PROVIDED ENTRIES:
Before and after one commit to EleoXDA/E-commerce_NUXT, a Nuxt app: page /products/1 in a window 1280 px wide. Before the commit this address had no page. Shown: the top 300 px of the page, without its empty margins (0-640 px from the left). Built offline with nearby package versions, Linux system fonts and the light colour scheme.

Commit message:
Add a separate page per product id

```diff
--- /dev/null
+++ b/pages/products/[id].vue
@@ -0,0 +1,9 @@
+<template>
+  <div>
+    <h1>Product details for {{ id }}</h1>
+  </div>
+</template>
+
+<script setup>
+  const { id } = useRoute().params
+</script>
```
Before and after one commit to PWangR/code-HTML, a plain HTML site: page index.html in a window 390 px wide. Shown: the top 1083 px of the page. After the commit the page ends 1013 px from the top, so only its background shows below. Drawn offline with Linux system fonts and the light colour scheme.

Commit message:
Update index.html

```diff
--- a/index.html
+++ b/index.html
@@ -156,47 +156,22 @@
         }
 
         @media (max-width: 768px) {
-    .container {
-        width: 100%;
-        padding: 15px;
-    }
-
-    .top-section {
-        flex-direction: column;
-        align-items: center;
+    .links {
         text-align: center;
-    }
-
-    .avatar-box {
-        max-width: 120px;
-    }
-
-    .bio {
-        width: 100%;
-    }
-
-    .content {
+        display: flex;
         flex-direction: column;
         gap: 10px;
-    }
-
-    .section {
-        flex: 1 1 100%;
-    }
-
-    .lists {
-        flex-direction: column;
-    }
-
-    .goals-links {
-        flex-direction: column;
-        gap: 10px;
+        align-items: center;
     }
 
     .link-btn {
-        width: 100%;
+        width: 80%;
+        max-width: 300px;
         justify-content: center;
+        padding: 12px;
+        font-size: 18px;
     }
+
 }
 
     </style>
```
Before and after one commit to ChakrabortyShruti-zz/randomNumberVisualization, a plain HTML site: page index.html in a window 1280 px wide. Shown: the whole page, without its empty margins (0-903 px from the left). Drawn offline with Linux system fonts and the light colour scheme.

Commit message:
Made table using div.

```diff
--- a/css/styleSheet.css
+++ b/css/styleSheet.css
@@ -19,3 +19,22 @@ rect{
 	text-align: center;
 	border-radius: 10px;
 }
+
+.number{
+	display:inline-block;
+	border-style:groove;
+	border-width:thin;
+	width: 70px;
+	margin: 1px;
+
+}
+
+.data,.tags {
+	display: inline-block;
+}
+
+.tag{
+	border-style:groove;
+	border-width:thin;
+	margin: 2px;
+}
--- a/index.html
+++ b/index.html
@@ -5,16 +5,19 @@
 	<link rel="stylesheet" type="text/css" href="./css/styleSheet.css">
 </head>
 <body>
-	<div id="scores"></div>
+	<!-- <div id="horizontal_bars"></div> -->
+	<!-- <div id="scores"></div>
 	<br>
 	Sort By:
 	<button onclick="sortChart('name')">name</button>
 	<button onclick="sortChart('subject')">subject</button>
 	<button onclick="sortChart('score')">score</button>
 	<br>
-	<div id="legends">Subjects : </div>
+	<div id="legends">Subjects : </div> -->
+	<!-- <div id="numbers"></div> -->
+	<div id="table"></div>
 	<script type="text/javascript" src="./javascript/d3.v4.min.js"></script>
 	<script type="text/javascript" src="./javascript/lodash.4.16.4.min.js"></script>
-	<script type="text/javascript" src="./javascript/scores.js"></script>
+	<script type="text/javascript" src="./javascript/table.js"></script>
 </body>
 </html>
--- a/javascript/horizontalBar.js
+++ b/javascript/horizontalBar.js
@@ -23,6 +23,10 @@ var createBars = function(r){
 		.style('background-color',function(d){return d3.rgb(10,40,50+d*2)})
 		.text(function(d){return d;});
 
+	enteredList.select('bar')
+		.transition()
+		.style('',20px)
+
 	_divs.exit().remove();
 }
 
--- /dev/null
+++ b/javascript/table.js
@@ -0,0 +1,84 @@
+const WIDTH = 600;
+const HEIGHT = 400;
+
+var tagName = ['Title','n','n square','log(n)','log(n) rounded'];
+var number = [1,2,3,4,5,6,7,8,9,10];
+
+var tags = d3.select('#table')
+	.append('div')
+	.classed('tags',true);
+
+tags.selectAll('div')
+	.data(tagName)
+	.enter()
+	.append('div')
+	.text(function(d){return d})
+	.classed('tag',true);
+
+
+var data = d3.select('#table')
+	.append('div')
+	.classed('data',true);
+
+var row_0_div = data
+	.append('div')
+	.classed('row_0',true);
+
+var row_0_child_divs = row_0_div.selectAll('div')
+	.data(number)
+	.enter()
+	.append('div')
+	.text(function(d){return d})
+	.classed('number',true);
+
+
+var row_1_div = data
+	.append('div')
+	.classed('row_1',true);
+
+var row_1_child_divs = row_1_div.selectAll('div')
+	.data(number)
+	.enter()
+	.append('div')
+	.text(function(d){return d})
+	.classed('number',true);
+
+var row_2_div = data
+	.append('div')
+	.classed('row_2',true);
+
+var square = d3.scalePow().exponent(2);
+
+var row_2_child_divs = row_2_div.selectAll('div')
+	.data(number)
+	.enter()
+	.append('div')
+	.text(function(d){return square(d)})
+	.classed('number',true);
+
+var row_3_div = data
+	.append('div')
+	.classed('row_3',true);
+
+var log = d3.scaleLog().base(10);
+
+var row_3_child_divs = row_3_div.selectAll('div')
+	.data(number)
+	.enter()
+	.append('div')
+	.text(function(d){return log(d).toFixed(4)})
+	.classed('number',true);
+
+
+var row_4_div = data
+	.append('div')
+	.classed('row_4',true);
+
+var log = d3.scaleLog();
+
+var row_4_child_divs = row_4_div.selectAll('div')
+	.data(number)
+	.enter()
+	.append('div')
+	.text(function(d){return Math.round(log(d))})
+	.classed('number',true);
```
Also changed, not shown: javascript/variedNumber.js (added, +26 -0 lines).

PROBLEM: All of the material above should be reproduced exactly.

WRITTEN RESPONSE:
Before and after one commit to EleoXDA/E-commerce_NUXT, a Nuxt app: page /products/1 in a window 1280 px wide. Before the commit this address had no page. Shown: the top 300 px of the page, without its empty margins (0-640 px from the left). Built offline with nearby package versions, Linux system fonts and the light colour scheme.

Commit message:
Add a separate page per product id

```diff
--- /dev/null
+++ b/pages/products/[id].vue
@@ -0,0 +1,9 @@
+<template>
+  <div>
+    <h1>Product details for {{ id }}</h1>
+  </div>
+</template>
+
+<script setup>
+  const { id } = useRoute().params
+</script>
```
Before and after one commit to PWangR/code-HTML, a plain HTML site: page index.html in a window 390 px wide. Shown: the top 1083 px of the page. After the commit the page ends 1013 px from the top, so only its background shows below. Drawn offline with Linux system fonts and the light colour scheme.

Commit message:
Update index.html

```diff
--- a/index.html
+++ b/index.html
@@ -156,47 +156,22 @@
         }
 
         @media (max-width: 768px) {
-    .container {
-        width: 100%;
-        padding: 15px;
-    }
-
-    .top-section {
-        flex-direction: column;
-        align-items: center;
+    .links {
         text-align: center;
-    }
-
-    .avatar-box {
-        max-width: 120px;
-    }
-
-    .bio {
-        width: 100%;
-    }
-
-    .content {
+        display: flex;
         flex-direction: column;
         gap: 10px;
-    }
-
-    .section {
-        flex: 1 1 100%;
-    }
-
-    .lists {
-        flex-direction: column;
-    }
-
-    .goals-links {
-        flex-direction: column;
-        gap: 10px;
+        align-items: center;
     }
 
     .link-btn {
-        width: 100%;
+        width: 80%;
+        max-width: 300px;
         justify-content: center;
+        padding: 12px;
+        font-size: 18px;
     }
+
 }
 
     </style>
```
Before and after one commit to ChakrabortyShruti-zz/randomNumberVisualization, a plain HTML site: page index.html in a window 1280 px wide. Shown: the whole page, without its empty margins (0-903 px from the left). Drawn offline with Linux system fonts and the light colour scheme.

Commit message:
Made table using div.

```diff
--- a/css/styleSheet.css
+++ b/css/styleSheet.css
@@ -19,3 +19,22 @@ rect{
 	text-align: center;
 	border-radius: 10px;
 }
+
+.number{
+	display:inline-block;
+	border-style:groove;
+	border-width:thin;
+	width: 70px;
+	margin: 1px;
+
+}
+
+.data,.tags {
+	display: inline-block;
+}
+
+.tag{
+	border-style:groove;
+	border-width:thin;
+	margin: 2px;
+}
--- a/index.html
+++ b/index.html
@@ -5,16 +5,19 @@
 	<link rel="stylesheet" type="text/css" href="./css/styleSheet.css">
 </head>
 <body>
-	<div id="scores"></div>
+	<!-- <div id="horizontal_bars"></div> -->
+	<!-- <div id="scores"></div>
 	<br>
 	Sort By:
 	<button onclick="sortChart('name')">name</button>
 	<button onclick="sortChart('subject')">subject</button>
 	<button onclick="sortChart('score')">score</button>
 	<br>
-	<div id="legends">Subjects : </div>
+	<div id="legends">Subjects : </div> -->
+	<!-- <div id="numbers"></div> -->
+	<div id="table"></div>
 	<script type="text/javascript" src="./javascript/d3.v4.min.js"></script>
 	<script type="text/javascript" src="./javascript/lodash.4.16.4.min.js"></script>
-	<script type="text/javascript" src="./javascript/scores.js"></script>
+	<script type="text/javascript" src="./javascript/table.js"></script>
 </body>
 </html>
--- a/javascript/horizontalBar.js
+++ b/javascript/horizontalBar.js
@@ -23,6 +23,10 @@ var createBars = function(r){
 		.style('background-color',function(d){return d3.rgb(10,40,50+d*2)})
 		.text(function(d){return d;});
 
+	enteredList.select('bar')
+		.transition()
+		.style('',20px)
+
 	_divs.exit().remove();
 }
 
--- /dev/null
+++ b/javascript/table.js
@@ -0,0 +1,84 @@
+const WIDTH = 600;
+const HEIGHT = 400;
+
+var tagName = ['Title','n','n square','log(n)','log(n) rounded'];
+var number = [1,2,3,4,5,6,7,8,9,10];
+
+var tags = d3.select('#table')
+	.append('div')
+	.classed('tags',true);
+
+tags.selectAll('div')
+	.data(tagName)
+	.enter()
+	.append('div')
+	.text(function(d){return d})
+	.classed('tag',true);
+
+
+var data = d3.select('#table')
+	.append('div')
+	.classed('data',true);
+
+var row_0_div = data
+	.append('div')
+	.classed('row_0',true);
+
+var row_0_child_divs = row_0_div.selectAll('div')
+	.data(number)
+	.enter()
+	.append('div')
+	.text(function(d){return d})
+	.classed('number',true);
+
+
+var row_1_div = data
+	.append('div')
+	.classed('row_1',true);
+
+var row_1_child_divs = row_1_div.selectAll('div')
+	.data(number)
+	.enter()
+	.append('div')
+	.text(function(d){return d})
+	.classed('number',true);
+
+var row_2_div = data
+	.append('div')
+	.classed('row_2',true);
+
+var square = d3.scalePow().exponent(2);
+
+var row_2_child_divs = row_2_div.selectAll('div')
+	.data(number)
+	.enter()
+	.append('div')
+	.text(function(d){return square(d)})
+	.classed('number',true);
+
+var row_3_div = data
+	.append('div')
+	.classed('row_3',true);
+
+var log = d3.scaleLog().base(10);
+
+var row_3_child_divs = row_3_div.selectAll('div')
+	.data(number)
+	.enter()
+	.append('div')
+	.text(function(d){return log(d).toFixed(4)})
+	.classed('number',true);
+
+
+var row_4_div = data
+	.append('div')
+	.classed('row_4',true);
+
+var log = d3.scaleLog();
+
+var row_4_child_divs = row_4_div.selectAll('div')
+	.data(number)
+	.enter()
+	.append('div')
+	.text(function(d){return Math.round(log(d))})
+	.classed('number',true);
```
Also changed, not shown: javascript/variedNumber.js (added, +26 -0 lines).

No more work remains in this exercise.